(Before-and-after change records)
Content starts

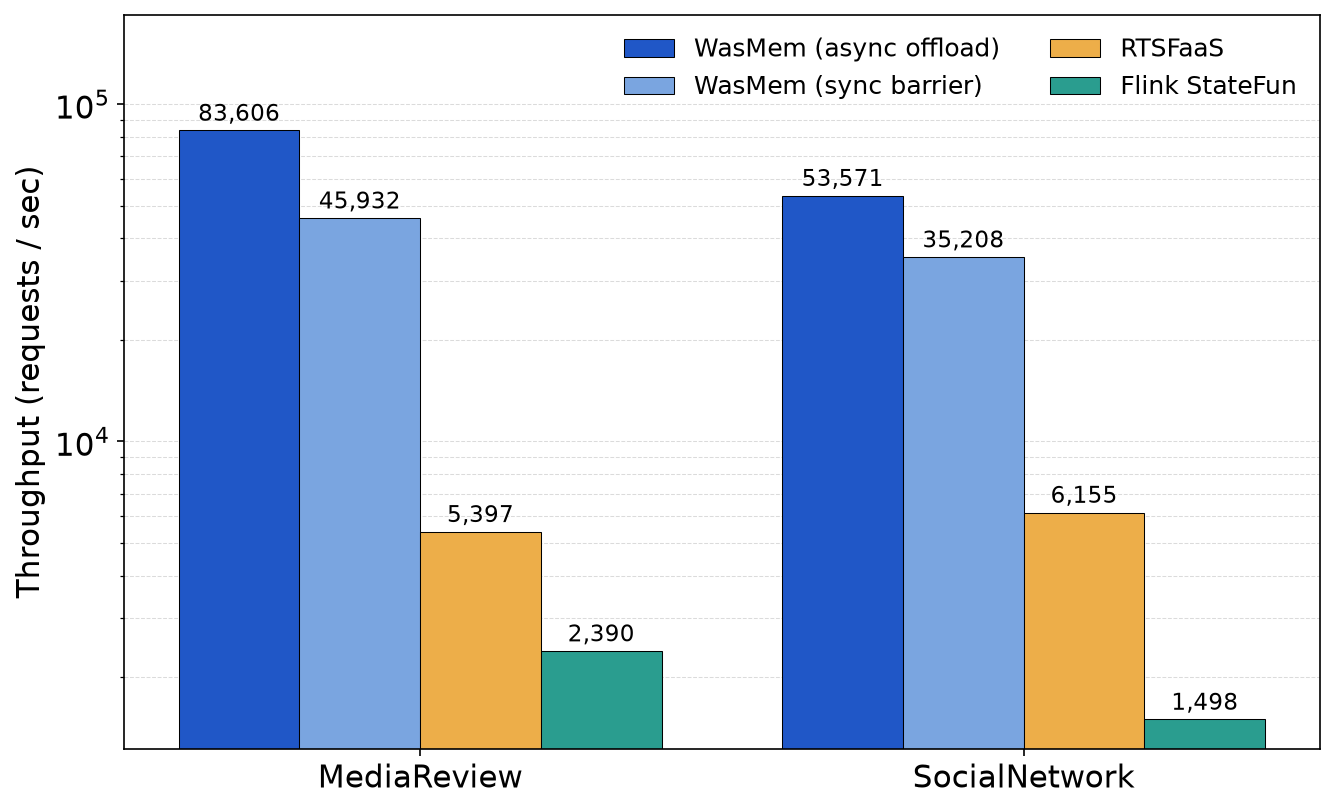
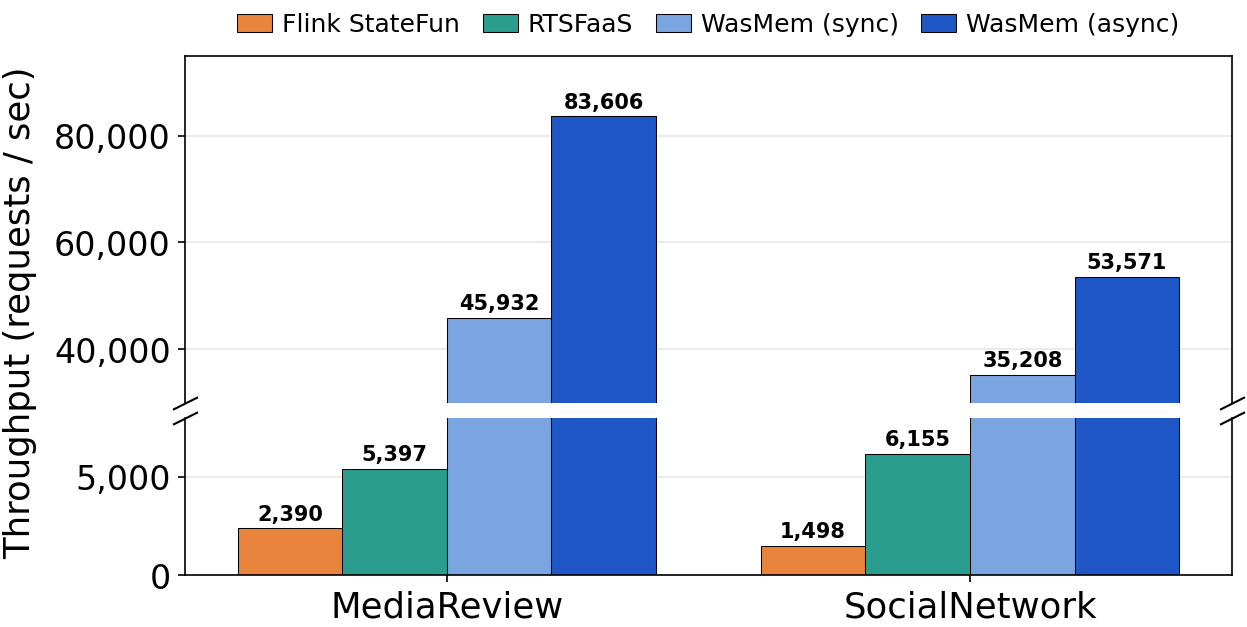
update the stream graph

diff --git a/Tests/Streaming Application_Benchmark/intra-node/plot.py b/Tests/Streaming Application_Benchmark/intra-node/plot.py
@@ -5,7 +5,10 @@
 # Grouped bars, throughput in requests/sec (= events/sec; fixed-batch max-rate,
 # single machine, 8-core budget). WasMem is shown WITH fault tolerance in two
 # modes — async offload (durable by end of run) and sync barrier (durable before
-# the next stage) — while RTSFaaS / Flink StateFun are FT-off. Log y (spread ~1.5k..84k).
+# the next stage) — while RTSFaaS / Flink StateFun are FT-off. The spread is
+# ~1.5k..84k with nothing in between, so instead of a log axis we use a two-level
+# broken (split) linear y-axis: a lower band (0..8k) for the RTSFaaS / StateFun
+# baselines and an upper band (30k..95k) for the WasMem bars.
 #
 # Reads the measured CSVs:
 #   results_was_ft_modes.csv      (ft_mode = async / sync_barrier)  -> WasMem
@@ -18,16 +21,18 @@ import os
 import matplotlib
 matplotlib.use('Agg')
 import matplotlib.pyplot as plt
+import matplotlib.ticker as mticker
 import numpy as np
 
 HERE = os.path.dirname(os.path.abspath(__file__))
 FIGS = os.path.join(HERE, 'figs')
 os.makedirs(FIGS, exist_ok=True)
 
-TICK_SIZE = 15
-LABEL_SIZE = 15
-LEGEND_SIZE = 16
-YLABEL_SIZE = 15
+# Font sizes matched to the application-benchmark figures (plot_mem_largest.py).
+TICK_SIZE = 16
+LABEL_SIZE = 17
+LEGEND_SIZE = 17
+YLABEL_SIZE = 17
 
 WORKLOADS = ['mediareview', 'socialnetwork']
 WL_LABEL = {'mediareview': 'MediaReview', 'socialnetwork': 'SocialNetwork'}
@@ -35,10 +40,10 @@ WL_LABEL = {'mediareview': 'MediaReview', 'socialnetwork': 'SocialNetwork'}
 # StateSync palette: ours = #2057c7 (WasMem blue); sync barrier a lighter blue so
 # the two WasMem modes group visually; baselines reuse the teal/amber slots.
 SERIES = [
-    ('was_async', 'WasMem (async offload)', '#2057c7'),
-    ('was_sync',  'WasMem (sync barrier)',  '#7aa5e0'),
-    ('rtsfaas',   'RTSFaaS',                '#edae49'),
-    ('statefun',  'Flink StateFun',         '#2a9d8f'),
+    ('statefun',  'Flink StateFun',         '#e8843c'),   # orange
+    ('rtsfaas',   'RTSFaaS',                '#2a9d8f'),   # teal (matches latency_throughput_remote.pdf)
+    ('was_sync',  'WasMem (sync)',  '#7aa5e0'),
+    ('was_async', 'WasMem (async)', '#2057c7'),
 ]
 
 data = {k: {} for k, _, _ in SERIES}
@@ -57,38 +62,81 @@ def load():
                 data[r['system']][r['workload']] = float(r['throughput_req_s'])
 
 
+# Two-level broken y-axis. Upper band holds the WasMem bars (all >= 35k); lower
+# band holds the RTSFaaS / StateFun baselines (all <= 6.2k). The empty 8k..30k gap
+# is cut out. LOW_TOP also = where a value is annotated on the lower vs upper axis.
+LOW_TOP = 8000.0          # top of the lower band
+HIGH_BOT, HIGH_TOP = 30000.0, 95000.0   # bounds of the upper band
+
+
 def main():
     load()
     n = len(SERIES)
     x = np.arange(len(WORKLOADS))
     width = 0.8 / n
 
-    fig, ax = plt.subplots(figsize=(9, 5.5))
+    # Two stacked axes sharing the x-axis; the upper band gets more height since
+    # it carries the main story (the WasMem bars).
+    fig, (ax_hi, ax_lo) = plt.subplots(
+        2, 1, sharex=True, figsize=(9, 4.5),
+        gridspec_kw={'height_ratios': [2.2, 1], 'hspace': 0.06})
+
     for i, (key, label, color) in enumerate(SERIES):
         vals = [data[key].get(w, 0) for w in WORKLOADS]
         offs = x + (i - (n - 1) / 2) * width
-        bars = ax.bar(offs, vals, width, label=label, color=color,
-                      edgecolor='black', linewidth=0.5)
-        for b, v in zip(bars, vals):
-            ax.annotate(f'{v:,.0f}', (b.get_x() + b.get_width() / 2, v),
-                        ha='center', va='bottom', fontsize=11,
+        # Same bars on both axes; each axis clips to its own band.
+        ax_hi.bar(offs, vals, width, label=label, color=color,
+                  edgecolor='black', linewidth=0.5)
+        ax_lo.bar(offs, vals, width, color=color,
+                  edgecolor='black', linewidth=0.5)
+        for b_x, v in zip(offs, vals):
+            ax = ax_hi if v >= LOW_TOP else ax_lo
+            ax.annotate(f'{v:,.0f}', (b_x, v), ha='center', va='bottom',
+                        fontsize=10, fontweight='bold',
                         xytext=(0, 2), textcoords='offset points')
 
-    ax.set_yscale('log')
-    ax.set_ylabel('Throughput (requests / sec)', fontsize=YLABEL_SIZE)
-    ax.set_xticks(x)
-    ax.set_xticklabels([WL_LABEL[w] for w in WORKLOADS], fontsize=LABEL_SIZE)
-    ax.tick_params(axis='y', labelsize=TICK_SIZE)
-    ax.legend(frameon=False, fontsize=LEGEND_SIZE - 4, ncol=2, loc='upper right')
-    ax.grid(axis='y', which='both', color='#cccccc', linestyle='--',
-            linewidth=0.5, alpha=0.7)
-    ax.set_axisbelow(True)
-    ax.set_ylim(top=max(v for d in data.values() for v in d.values()) * 2.2)
+    ax_hi.set_ylim(HIGH_BOT, HIGH_TOP)
+    ax_lo.set_ylim(0, LOW_TOP)
+    for ax in (ax_hi, ax_lo):
+        ax.tick_params(axis='y', labelsize=TICK_SIZE)
+        ax.grid(axis='y', alpha=0.3)
+        ax.set_axisbelow(True)
+        ax.yaxis.set_major_formatter(
+            mticker.FuncFormatter(lambda v, _: f'{v:,.0f}'))
 
-    fig.tight_layout()
+    # Hide the spines/ticks at the break and draw the diagonal break marks.
+    ax_hi.spines['bottom'].set_visible(False)
+    ax_lo.spines['top'].set_visible(False)
+    ax_hi.tick_params(axis='x', bottom=False)
+    d = 0.5
+    kw = dict(marker=[(-1, -d), (1, d)], markersize=12, linestyle='none',
+              color='k', mec='k', mew=1, clip_on=False)
+    ax_hi.plot([0, 1], [0, 0], transform=ax_hi.transAxes, **kw)
+    ax_lo.plot([0, 1], [1, 1], transform=ax_lo.transAxes, **kw)
+
+    ax_lo.set_xticks(x)
+    ax_lo.set_xticklabels([WL_LABEL[w] for w in WORKLOADS], fontsize=LABEL_SIZE)
+    # Tighten the side margins so the bars sit closer to the left/right borders.
+    ax_lo.set_xlim(x[0] - 0.5, x[-1] + 0.5)
+    # Centre the shared y-label vertically across both bands and pull it clear of
+    # the (wide) tick numbers.
+    fig.supylabel('Throughput (requests / sec)', fontsize=YLABEL_SIZE, x=-0.01)
+
+    # Legend as a single horizontal row centered just above the plot (matches the
+    # mem_largest_load layout). Anchored to the top axes so the gap to the plot is
+    # small and fixed; tightened columns/handles to keep it compact.
+    handles, labels = ax_hi.get_legend_handles_labels()
+    fig.legend(handles, labels, ncol=4, fontsize=LEGEND_SIZE - 5,
+               loc='lower center', bbox_to_anchor=(0.5, 0.99),
+               bbox_transform=ax_hi.transAxes,
+               frameon=False, columnspacing=0.9, handletextpad=0.4,
+               handlelength=1.4)
+
+    # No tight_layout (incompatible with the broken-axis supylabel); savefig's
+    # bbox_inches='tight' already crops to include the top legend.
     for ext in ('png', 'pdf'):
         out = os.path.join(FIGS, f'streaming_overlay.{ext}')
-        fig.savefig(out, dpi=150, bbox_inches='tight')
+        fig.savefig(out, dpi=150, bbox_inches='tight', pad_inches=0.02)
         print('wrote', out)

Content ends

Which lines of the data above contain the string "WasMem"? Copy each of them.

*RESULT*
 # single machine, 8-core budget). WasMem is shown WITH fault tolerance in two
+# baselines and an upper band (30k..95k) for the WasMem bars.
 #   results_was_ft_modes.csv      (ft_mode = async / sync_barrier)  -> WasMem
 # StateSync palette: ours = #2057c7 (WasMem blue); sync barrier a lighter blue so
 # the two WasMem modes group visually; baselines reuse the teal/amber slots.
-    ('was_async', 'WasMem (async offload)', '#2057c7'),
-    ('was_sync',  'WasMem (sync barrier)',  '#7aa5e0'),
+    ('was_sync',  'WasMem (sync)',  '#7aa5e0'),
+    ('was_async', 'WasMem (async)', '#2057c7'),
+# Two-level broken y-axis. Upper band holds the WasMem bars (all >= 35k); lower
+    # it carries the main story (the WasMem bars).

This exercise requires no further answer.